|Liver||Lv 8, Kd 10|
|Lung||Lu 9, Sp 3|
|Kidney||Kd 7, Lu 8/5|
|Spleen||Sp 3, Pc 7|
|Heart||Pc 8, Sp 2 *|
Pulse: With every primary pattern, there is a secondary pattern that is also treated. The possible meridians that constitute the secondary pattern are either the one that controls the primary pattern meridian, or is controlled by the primary pattern meridian (in the controlling cycle). With our example of the kidney, this means the possible secondary patterns are Spleen and Heart. However, as noted above, the heart is generally avoided under most circumstances for treatment, thus we choose the Spleen. In a case where two meridians are an option (like in treating a Spleen primary where you have either Kidney or Liver to choose from) you go by whichever secondary option stands out to you in the pulse, either by being more deficient or excess. So here we feel the Spleen pulse and we determine if it is excess or deficient (the Spleen is rarely in excess so for example purposes let's say it is deficient). If none of the above pulses seem deficient or excess you can also just do the same points as step 1 on the opposite side.
Needling: Step 2 involves one point being needled on the opposite side of the primary points. That point is the source point of the secondary pattern meridian. How it is needled is determined by the pulse and if it was deficient or excess. In our example, the Spleen is our secondary pattern, and thus our point is Spleen 3. Here we are dealing with a Spleen secondary deficiency so we are going to tonify that point by inserting a small size needle shallowly, 1-2mm, following the flow of the meridian.
Time: Remainder of 10 minutes from Step 1.
Exceptions: The Kidney is never thought of as being in excess, thus if you come up with a Spleen primary you can have either Liver secondary excess or deficiency, or kidney secondary deficiency.
Needle Removal: After the ten minutes has passed, remove the needles in the reverse order in which you put them in. So in this case, first remove Sp 3, then Lu 8/5, and finally Kd 7.

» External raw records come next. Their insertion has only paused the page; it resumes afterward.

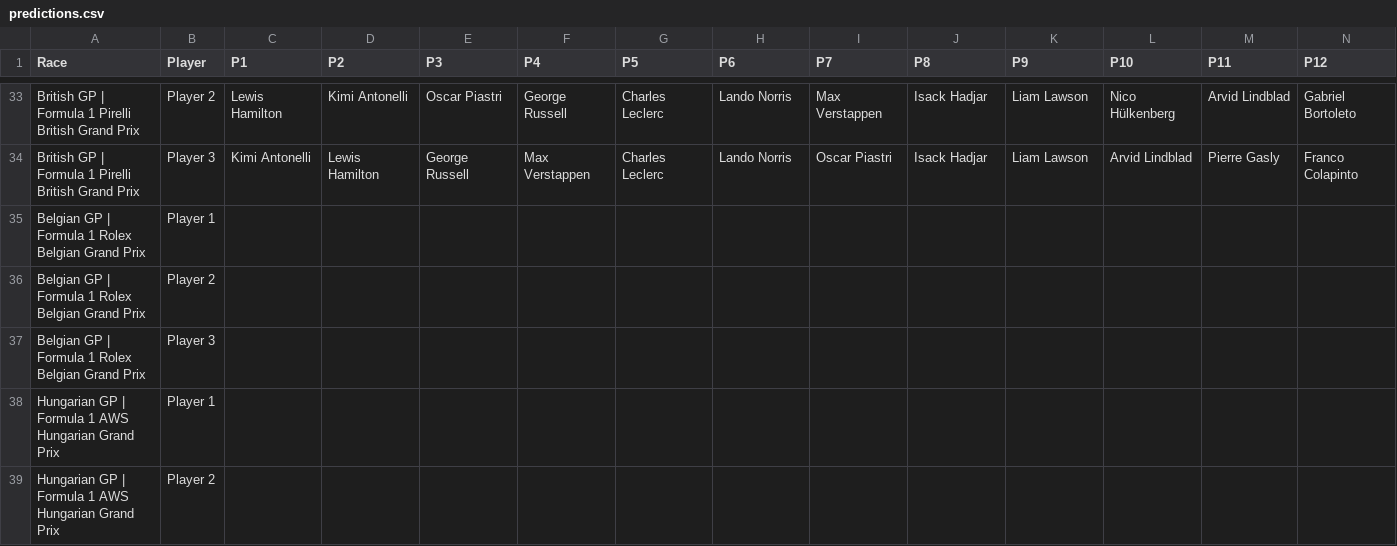
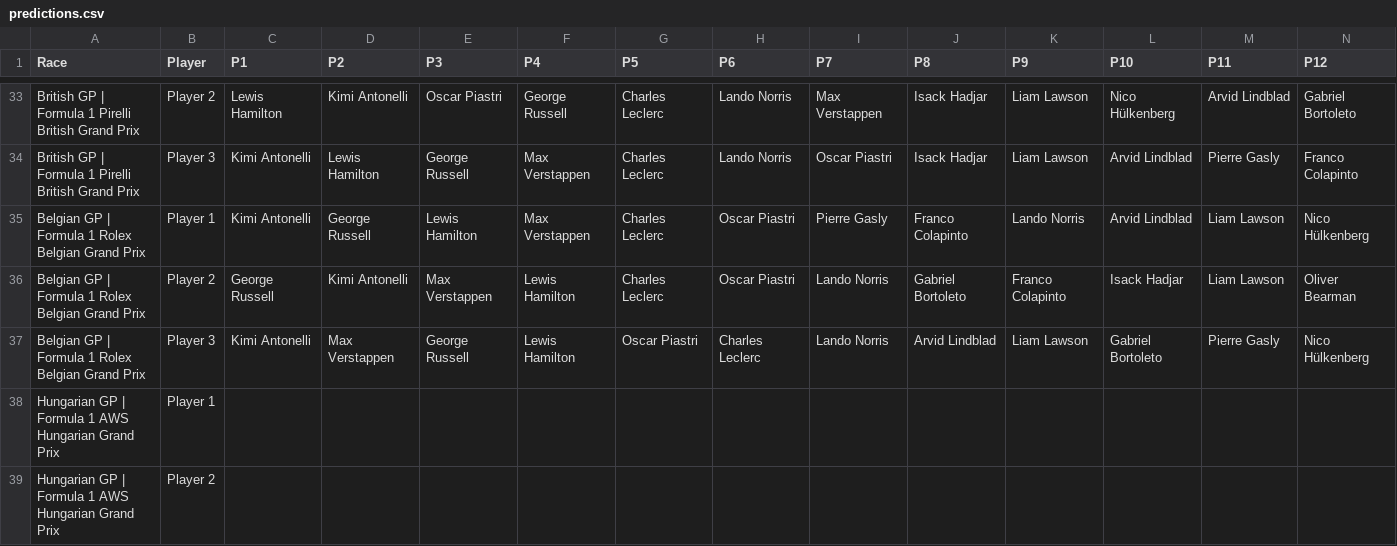
Before and after one commit to MrMarsEleven/f1predictions, a CSV file: predictions.csv, drawn as a sheet; only a part is shown, gaps mark what is left out; removed rows and columns are numbered as before the commit, all else as after; rows hold the shown columns only; the diff names each change by its address in the sheet, - before the commit and + after, or states it on an @@ line.

Commit message:
Predictions for Spa

```diff
--- a/predictions.csv
+++ b/predictions.csv
-row 35: Belgian GP | Formula 1 Rolex Belgian Grand Prix | Player 1
-row 36: Belgian GP | Formula 1 Rolex Belgian Grand Prix | Player 2
-row 37: Belgian GP | Formula 1 Rolex Belgian Grand Prix | Player 3
+row 35: Belgian GP | Formula 1 Rolex Belgian Grand Prix | Player 1 | Kimi Antonelli | George Russell | Lewis Hamilton | Max Verstappen | Charles Leclerc | Oscar Piastri | Pierre Gasly | Franco Colapinto | Lando Norris | Arvid Lindblad | Liam Lawson | Nico Hülkenberg
+row 36: Belgian GP | Formula 1 Rolex Belgian Grand Prix | Player 2 | George Russell | Kimi Antonelli | Max Verstappen | Lewis Hamilton | Charles Leclerc | Oscar Piastri | Lando Norris | Gabriel Bortoleto | Franco Colapinto | Isack Hadjar | Liam Lawson | Oliver Bearman
+row 37: Belgian GP | Formula 1 Rolex Belgian Grand Prix | Player 3 | Kimi Antonelli | Max Verstappen | George Russell | Lewis Hamilton | Oscar Piastri | Charles Leclerc | Lando Norris | Arvid Lindblad | Liam Lawson | Gabriel Bortoleto | Pierre Gasly | Nico Hülkenberg
```
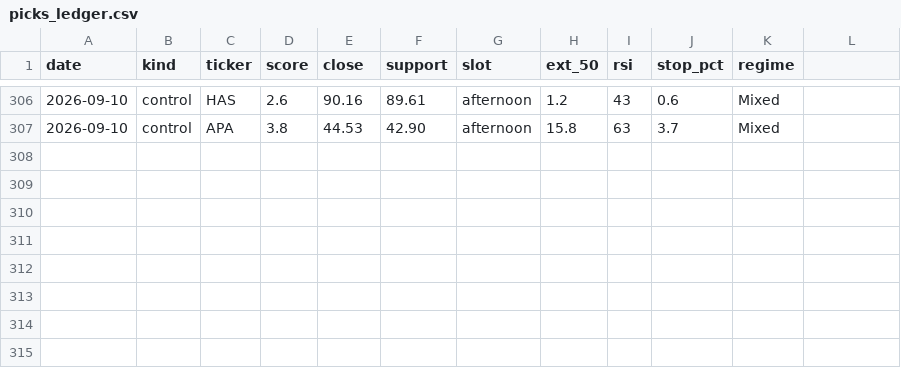
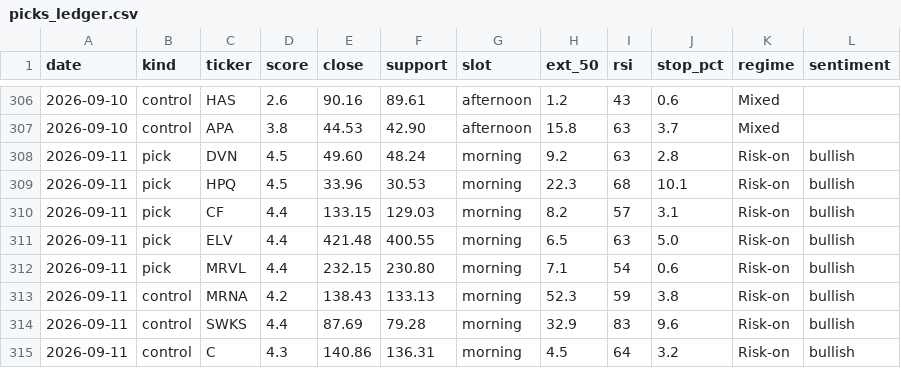
Before and after one commit to iceman4444-ai/TA-Chart-Agent, a CSV file: picks_ledger.csv, drawn as a sheet; only a part is shown, gaps mark what is left out; the diff names each change by its address in the sheet, - before the commit and + after, or states it on an @@ line.

```diff
--- a/picks_ledger.csv
+++ b/picks_ledger.csv
-L1: (empty)
+L1: sentiment
+row 308: 2026-09-11 | pick | DVN | 4.5 | 49.60 | 48.24 | morning | 9.2 | 63 | 2.8 | Risk-on | bullish
+row 309: 2026-09-11 | pick | HPQ | 4.5 | 33.96 | 30.53 | morning | 22.3 | 68 | 10.1 | Risk-on | bullish
+row 310: 2026-09-11 | pick | CF | 4.4 | 133.15 | 129.03 | morning | 8.2 | 57 | 3.1 | Risk-on | bullish
+row 311: 2026-09-11 | pick | ELV | 4.4 | 421.48 | 400.55 | morning | 6.5 | 63 | 5.0 | Risk-on | bullish
+row 312: 2026-09-11 | pick | MRVL | 4.4 | 232.15 | 230.80 | morning | 7.1 | 54 | 0.6 | Risk-on | bullish
+row 313: 2026-09-11 | control | MRNA | 4.2 | 138.43 | 133.13 | morning | 52.3 | 59 | 3.8 | Risk-on | bullish
+row 314: 2026-09-11 | control | SWKS | 4.4 | 87.69 | 79.28 | morning | 32.9 | 83 | 9.6 | Risk-on | bullish
+row 315: 2026-09-11 | control | C | 4.3 | 140.86 | 136.31 | morning | 4.5 | 64 | 3.2 | Risk-on | bullish
```
Also changed, not shown: 2 other files.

|Liver||Lu 9 or Sp 3|
|Spleen||Kd 3 or Lv 3|
|Heart||Lu 9 or Kd 3*|
Pulse: Remove all the needles in steps 1 and 2, remembering to remove in the reverse order. Now check the pulse again, this time concentrating on the Yang organs. First find the most deficient and tonify that meridian. Then find the most excess and reduce that meridian. Only feel for the excess yang pulse after you have needled the deficient one.
Needling: When the deficient yang organ is found, tonify the point on that meridian (below are the list of points which have been empirically deduced). Use the side of the body which corresponds to the pulse position that is weak. For example, if the Large Intestine is deficient, since the LI pulse is found on the right side, treat only right LI 11. After that has been done for the appropriate time, disperse the luo point on the meridian of the excess organ. Again, only treating the side of the body corresponding the pulse position. Keep in mind that you will be using a thicker needle and you will be needling against the flow of the meridian when dispersing.
Time: Tonify the deficient yang organ for 1-2 minutes. Disperse the excess organ for 30 seconds.
Exceptions: If all the yang organs seem deficient, use either TW 4 or St 36 bilaterally.
Note: The second part of this step, dispersing the excess organ, is not a mandatory step. Often in tonifying the deficient yang organ, the excess one will disperse on its own. Make sure to look for the excess yang pulse after needling the deficient organ / meridian.
Needling: This step is rather simple with no pulse taking necessary. Turn the patient over and tonify the the corresponding shu points to the primary diagnosis mother and son. For example, to continue with our Kidney primary pattern, you would tonify the shu points of the Kidney and the Lung (Bl 23 & Bl 13).
Time: 30 seconds from the end of the last needle inserted.
|Liver||Bl 18 & 23|
|Lung||Bl 13 & 20|
|Kidney||Bl 23 & 13|
|Spleen||Bl 20 & 15 or 14|
|Heart||Bl 15 & 20|